Still, if you’re craving that hip, urban, bar-restaurant scene we would recommend Alcazar. We had a fixed menu (there was a group of around 40 people) which is difficult to make interesting and tasty but Alcazar pulled off both. The first course was smoked salmon with creme fraiche and caviar, served on a blini. It was really delicious and (we think) not just because it was 10pm (our usual bedtime!) and we were really hungry. The main course was chicken in a morel mushroom cream sauce served with asparagus. It was perfectly cooked, an accomplishment given that 40 people were served nearly simultaneously, but it did need a little bit of additional salt and pepper to brighten up the flavors of the gravy.
This past Friday I took the day off from work to deal with administrative issues here. We went to St. Denis to meet with the Paris 8 staff who are going to help us get our cartes de sejour. We wrote about the struggles with the carte de sejours in a previous post and it turns out we don’t deal with the government ourselves–Shannon’s researcher status means that the folks at Paris 8 deal with it for us. More to come when we finally succeed because, after all, this is a restaurant post.
Between the trip to St. Denis and some other errands, we stopped in the 1st arrondissement. I had scoped out a few possible restaurants and we walked by them one by one. The first restaurant I had previously visited in July with my old friend Reid Hoffman. If it hadn’t been the first we stumbled across we probably would have eaten there. After wandering past a few more and deciding they weren’t right for the moment, we decided on Au Dauphin. When we got to the address we couldn’t find it–it appears to have changed hands. Thrown for a loop, we struck out for Au Gourmand on the nearby Rue Molière. This seemed appropriate since Shannon had just seen Tartuffe two nights previously.
We had lunch recently at Christophe, a tiny speck of a place on Rue Descartes, just off the end of Rue Moufftard. Rue Mouffetard is a charming market street that has a number of desultory restaurants. If you find yourself ready for a meal as you’re walking up Rue Mouffetard please just keep going as Mouffetard becomes Rue Descartes and you’ll find Christophe where Rue Descartes forms a small plaza as it runs into Rue de la Montagne Sainte-Geneviève.
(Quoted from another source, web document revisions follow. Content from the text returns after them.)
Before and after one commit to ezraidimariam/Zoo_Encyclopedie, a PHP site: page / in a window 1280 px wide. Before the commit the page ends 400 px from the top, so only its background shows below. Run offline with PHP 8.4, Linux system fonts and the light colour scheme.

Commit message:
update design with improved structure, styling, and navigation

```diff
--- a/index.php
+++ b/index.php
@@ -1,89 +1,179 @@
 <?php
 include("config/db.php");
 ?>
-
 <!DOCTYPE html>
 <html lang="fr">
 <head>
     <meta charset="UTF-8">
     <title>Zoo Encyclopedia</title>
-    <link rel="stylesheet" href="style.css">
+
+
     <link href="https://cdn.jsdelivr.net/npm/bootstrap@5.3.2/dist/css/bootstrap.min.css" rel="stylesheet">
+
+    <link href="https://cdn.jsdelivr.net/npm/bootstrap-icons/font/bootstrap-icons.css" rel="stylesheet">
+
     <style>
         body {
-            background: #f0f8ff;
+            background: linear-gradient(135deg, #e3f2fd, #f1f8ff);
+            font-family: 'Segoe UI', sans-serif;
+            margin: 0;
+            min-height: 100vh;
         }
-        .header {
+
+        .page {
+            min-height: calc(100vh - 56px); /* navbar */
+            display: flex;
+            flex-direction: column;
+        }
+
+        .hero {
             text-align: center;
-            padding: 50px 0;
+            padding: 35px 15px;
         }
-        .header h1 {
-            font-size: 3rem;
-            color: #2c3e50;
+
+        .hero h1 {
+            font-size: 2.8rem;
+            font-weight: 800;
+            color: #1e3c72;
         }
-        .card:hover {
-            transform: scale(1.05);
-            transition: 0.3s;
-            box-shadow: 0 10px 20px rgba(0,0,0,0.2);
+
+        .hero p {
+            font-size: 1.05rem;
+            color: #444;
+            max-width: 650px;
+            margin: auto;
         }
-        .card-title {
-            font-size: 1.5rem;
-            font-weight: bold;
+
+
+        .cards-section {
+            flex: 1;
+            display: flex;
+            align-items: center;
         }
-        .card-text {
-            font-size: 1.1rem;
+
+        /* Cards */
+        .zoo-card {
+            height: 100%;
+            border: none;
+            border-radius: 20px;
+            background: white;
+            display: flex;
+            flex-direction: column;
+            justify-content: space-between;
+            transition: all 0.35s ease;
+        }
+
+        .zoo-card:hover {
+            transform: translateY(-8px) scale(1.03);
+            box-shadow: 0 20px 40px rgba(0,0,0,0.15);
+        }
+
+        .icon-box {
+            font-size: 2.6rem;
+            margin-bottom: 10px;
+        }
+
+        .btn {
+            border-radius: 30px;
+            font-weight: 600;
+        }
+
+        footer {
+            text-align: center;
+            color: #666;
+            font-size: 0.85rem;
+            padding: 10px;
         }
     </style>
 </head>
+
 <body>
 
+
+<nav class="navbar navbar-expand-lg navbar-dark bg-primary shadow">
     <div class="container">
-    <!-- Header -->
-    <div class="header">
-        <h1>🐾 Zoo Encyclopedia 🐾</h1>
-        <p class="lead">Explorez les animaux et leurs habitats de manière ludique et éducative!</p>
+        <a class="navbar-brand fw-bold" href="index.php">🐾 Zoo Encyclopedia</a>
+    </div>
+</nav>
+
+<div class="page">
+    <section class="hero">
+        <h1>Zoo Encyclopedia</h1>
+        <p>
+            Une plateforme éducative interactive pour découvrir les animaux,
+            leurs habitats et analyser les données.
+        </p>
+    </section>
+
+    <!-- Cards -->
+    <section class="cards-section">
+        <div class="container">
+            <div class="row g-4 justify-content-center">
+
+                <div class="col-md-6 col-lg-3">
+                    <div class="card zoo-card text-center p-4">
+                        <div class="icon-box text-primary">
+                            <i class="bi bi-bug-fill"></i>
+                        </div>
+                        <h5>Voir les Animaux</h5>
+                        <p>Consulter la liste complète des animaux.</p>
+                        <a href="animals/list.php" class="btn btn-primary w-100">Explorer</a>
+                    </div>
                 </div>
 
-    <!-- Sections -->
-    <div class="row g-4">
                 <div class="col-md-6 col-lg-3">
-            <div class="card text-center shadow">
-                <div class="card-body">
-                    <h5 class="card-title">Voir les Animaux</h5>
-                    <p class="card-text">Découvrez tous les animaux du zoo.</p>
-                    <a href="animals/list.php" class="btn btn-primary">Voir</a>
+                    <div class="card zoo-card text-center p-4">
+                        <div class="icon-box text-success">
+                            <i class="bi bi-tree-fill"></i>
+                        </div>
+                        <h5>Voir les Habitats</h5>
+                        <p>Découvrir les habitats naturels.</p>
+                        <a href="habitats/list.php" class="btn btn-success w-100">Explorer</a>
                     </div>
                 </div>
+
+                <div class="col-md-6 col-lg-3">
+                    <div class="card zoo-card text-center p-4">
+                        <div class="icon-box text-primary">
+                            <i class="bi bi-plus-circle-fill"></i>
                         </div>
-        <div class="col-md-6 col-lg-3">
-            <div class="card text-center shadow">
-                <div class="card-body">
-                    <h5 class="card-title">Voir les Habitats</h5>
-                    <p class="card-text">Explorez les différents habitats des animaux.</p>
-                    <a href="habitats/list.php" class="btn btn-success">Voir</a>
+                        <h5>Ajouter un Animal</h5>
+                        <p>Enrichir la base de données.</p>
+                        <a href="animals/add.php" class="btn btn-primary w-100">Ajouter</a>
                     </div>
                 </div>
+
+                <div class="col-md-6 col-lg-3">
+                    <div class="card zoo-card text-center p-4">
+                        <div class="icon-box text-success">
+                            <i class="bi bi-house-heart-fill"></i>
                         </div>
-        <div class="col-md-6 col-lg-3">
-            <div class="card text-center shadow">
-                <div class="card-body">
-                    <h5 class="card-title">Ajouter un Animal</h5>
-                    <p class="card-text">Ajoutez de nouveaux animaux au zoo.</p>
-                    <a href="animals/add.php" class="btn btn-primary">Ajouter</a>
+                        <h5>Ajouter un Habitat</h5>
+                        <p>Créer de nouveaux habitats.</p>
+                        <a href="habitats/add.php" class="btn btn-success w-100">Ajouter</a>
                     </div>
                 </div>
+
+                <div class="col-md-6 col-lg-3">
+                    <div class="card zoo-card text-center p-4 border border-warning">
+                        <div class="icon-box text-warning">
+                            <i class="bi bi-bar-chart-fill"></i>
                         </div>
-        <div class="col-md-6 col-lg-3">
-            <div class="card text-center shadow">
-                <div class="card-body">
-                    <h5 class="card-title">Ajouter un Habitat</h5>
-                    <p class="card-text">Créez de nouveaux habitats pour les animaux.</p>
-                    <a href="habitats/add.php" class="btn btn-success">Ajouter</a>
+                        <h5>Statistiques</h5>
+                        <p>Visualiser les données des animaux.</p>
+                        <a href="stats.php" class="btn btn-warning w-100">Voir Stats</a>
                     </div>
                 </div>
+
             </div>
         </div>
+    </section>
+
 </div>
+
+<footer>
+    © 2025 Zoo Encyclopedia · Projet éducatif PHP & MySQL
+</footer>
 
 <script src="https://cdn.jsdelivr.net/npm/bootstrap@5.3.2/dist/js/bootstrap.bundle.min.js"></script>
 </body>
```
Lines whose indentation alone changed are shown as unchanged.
Despite its small size (maybe 8 tables seating 25?), Christophe is elegant, with dramatic, vase-themed paintings on the walls and simple, contemporary place settings. I complained that it was a bit too quiet and they needed some music. Just then the bells from a nearby church started a long (15+minutes) and beautiful recital, solving the slight problem.
We’ll be trying to write about food and restaurants while we’re staying in Paris. This is the first in (hopefully) a series….
Friday was my birthday and Shannon and I were able to arrange a great babysitting option (another post on this later I’m sure) and therefore able to go out to a nice dinner. We chose Louis Vins, a restaurant recommended by Yves Epelboin, a colleague at UPMC (as well as by Pudlo, the definitive restaurant guide to Paris). It was fantastic. You should eat here. Probably more than once, unless you’re only staying one day…
The decor (check the photos on the website, they are pretty good but don’t give a sense of how it feels at night) is very cool. Yellow tabletops, really thoughtful lighting, and quirky but carefully selected objects throughout the room gave the room a more intimate and romantic feel than you would expect from peering in the window at mid-day. We were shown to a table right by the window and were able to watch other couples peruse the menu posted outside. After the appetizers it was all we could do to stop from running out and telling them to come in. Continue reading